**[NG]: I then effect the desired change upon the angles, and go back to rectangular.**

(r*cos(<z),r*sin(<z),r*cos(<x)) I think you probably want something more like

(r*cos(<z)*sin(<x),r*sin(<z)*sin(<x),r*cos(<x))

assuming that <x is the absolute angle with the axis. (As opposed to <z which is evidently the angle between the x axis and the projection into the x-y plane. Which seems like a strange naming convention, but I'm trying to play along. Other refereces will probably use different naming conventions.)

BTW, you win bonus points for using "effect" correctly as a verb.

The link to Ahab's Math Tutorial looks good. Can't comment on the German stuff. (Not without a lot more work which I'm too lazy to do.) You may be wondering: why use matrices here? What's the point? The thing is, usually if you're interested in rotating a single point (x1,y1,z1) to a new coordinate, you're also interested in rotating a set of attached points (x[i],y[i],z[i]). Where "attached" means all the points are part of a single rigid body rotating about the origin. (Or about some other point, if you want to combine transposition and rotation in a single operation, which is certainly possible.) Calculating a sine or cosine in general takes a lot more work than a single multiplication, which in turn takes notably more work than a single addition. By using matrices, you get to generalize the procedure for calculating the results of a given rotation, using only a few sine/cosine calculations as a fixed cost for the rotation, plus about 9 multiplications per point (plus a few additions that no one really cares about). Much more efficient than recalbulating a sine &/or cosine for each point you wish to rotate.

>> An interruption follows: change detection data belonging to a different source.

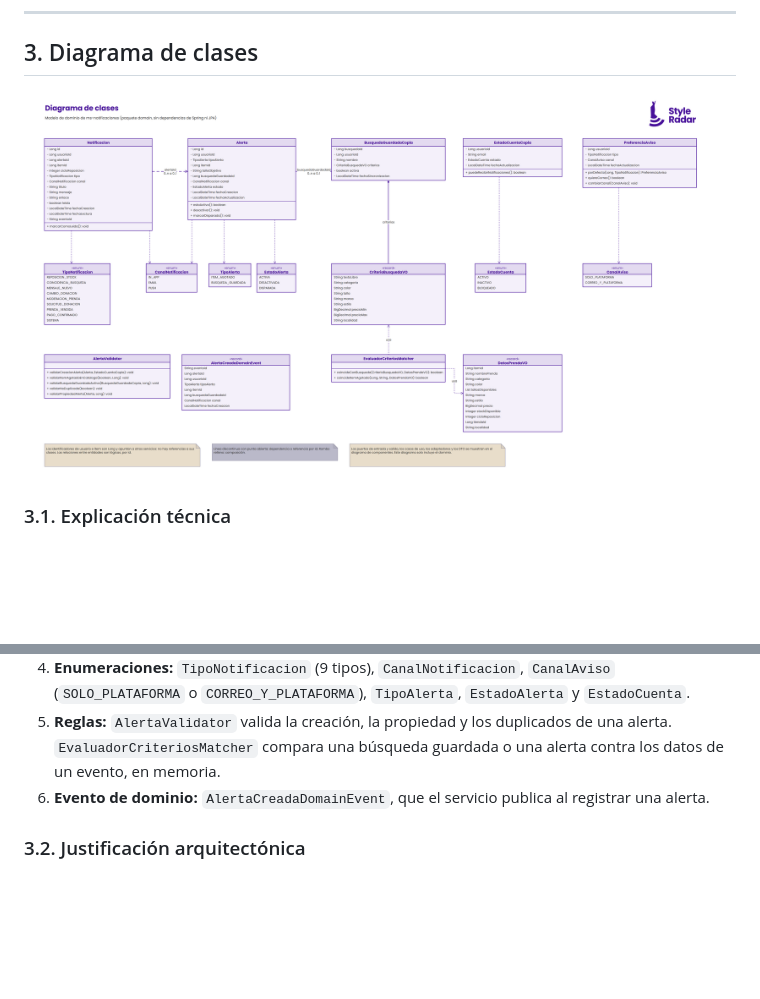
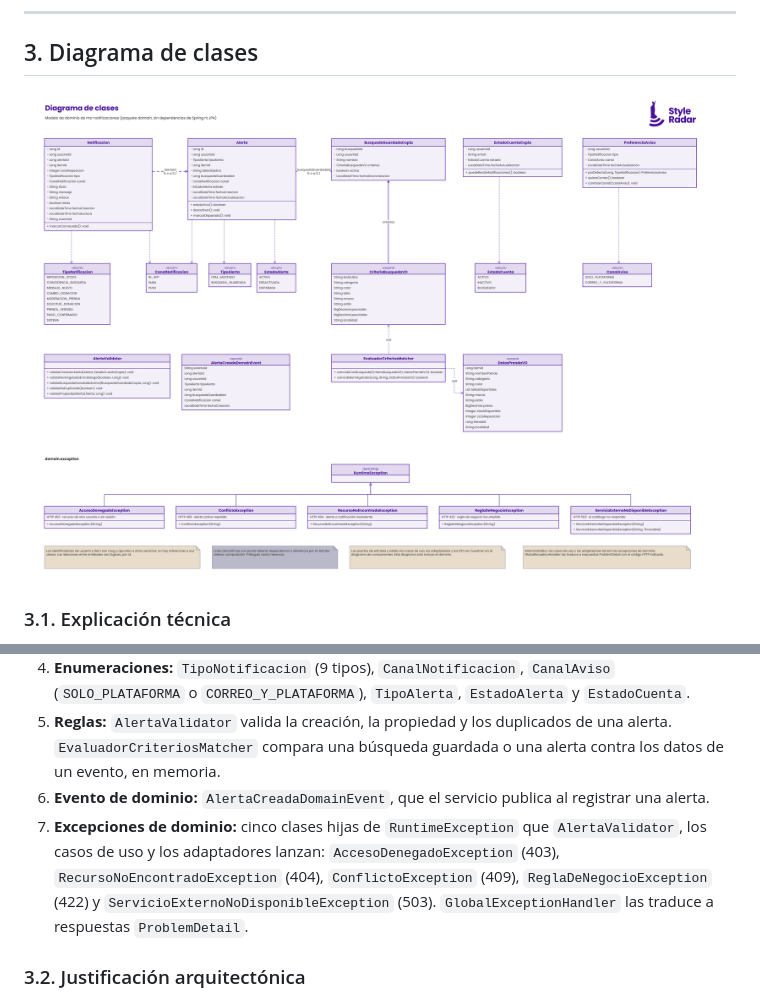
Before and after one commit to StyleRadar1/GJ-Notification-Service, a Markdown page: docs/DIAGRAMAS_NOT20.md, 2 parts joined by grey strips. Rendered like a GitHub page; pictures changed too: docs/images/diagrama-clases.png; blank space fills up the shorter version.

```diff
--- a/docs/DIAGRAMAS_NOT20.md
+++ b/docs/DIAGRAMAS_NOT20.md
@@ -115,6 +115,7 @@ El servicio se organiza en puertos y adaptadores, con las dependencias apuntando
 4. **Enumeraciones:** `TipoNotificacion` (9 tipos), `CanalNotificacion`, `CanalAviso` (`SOLO_PLATAFORMA` o `CORREO_Y_PLATAFORMA`), `TipoAlerta`, `EstadoAlerta` y `EstadoCuenta`.
 5. **Reglas:** `AlertaValidator` valida la creación, la propiedad y los duplicados de una alerta. `EvaluadorCriteriosMatcher` compara una búsqueda guardada o una alerta contra los datos de un evento, en memoria.
 6. **Evento de dominio:** `AlertaCreadaDomainEvent`, que el servicio publica al registrar una alerta.
+7. **Excepciones de dominio:** cinco clases hijas de `RuntimeException` que `AlertaValidator`, los casos de uso y los adaptadores lanzan: `AccesoDenegadoException` (403), `RecursoNoEncontradoException` (404), `ConflictoException` (409), `ReglaDeNegocioException` (422) y `ServicioExternoNoDisponibleException` (503). `GlobalExceptionHandler` las traduce a respuestas `ProblemDetail`.
 
 ### 3.2. Justificación arquitectónica
 
```
Also changed, not shown: README.md (+1 -1 lines), 1 other file.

**One way to make sure I'm getting a sphere would be to include the third angle, but I bet I don't need to.** I'm not sure what you mean by "getting a sphere" here, but in general I think you probably need a third angle to capture all the possibilities here. In general rotation in 3-D needs three angles of some sort. Imagine that you've got a globe (as in, a spherical map of the

Earth) and you want to put it in some arbitrary orientation. If you want to point the North pole of the globe in a particular direction, that requires two angles of some sort (or 1 if your cooridinate axes just happen to be oriented just right with respect to the desired rotation, but that's cheating). Once you've got the north pole pointed in the right direction, it still takes one more angle to cover rotations about the polar axis. There are many different ways to specify the 3 different rotational degrees of freedom you need here (which may be intermingled with the 3 different tranpositional degrees of freedom you may also require) but in general, for a rotation in 3 dimensions you need 3 angles. It doesn't look like Ahab's tutorial gets into the details much for this, but you can problably get what you need googling

"rotation matrix".

Hope that helps...

[ December 29, 2004: Message edited by: Jim Yingst ]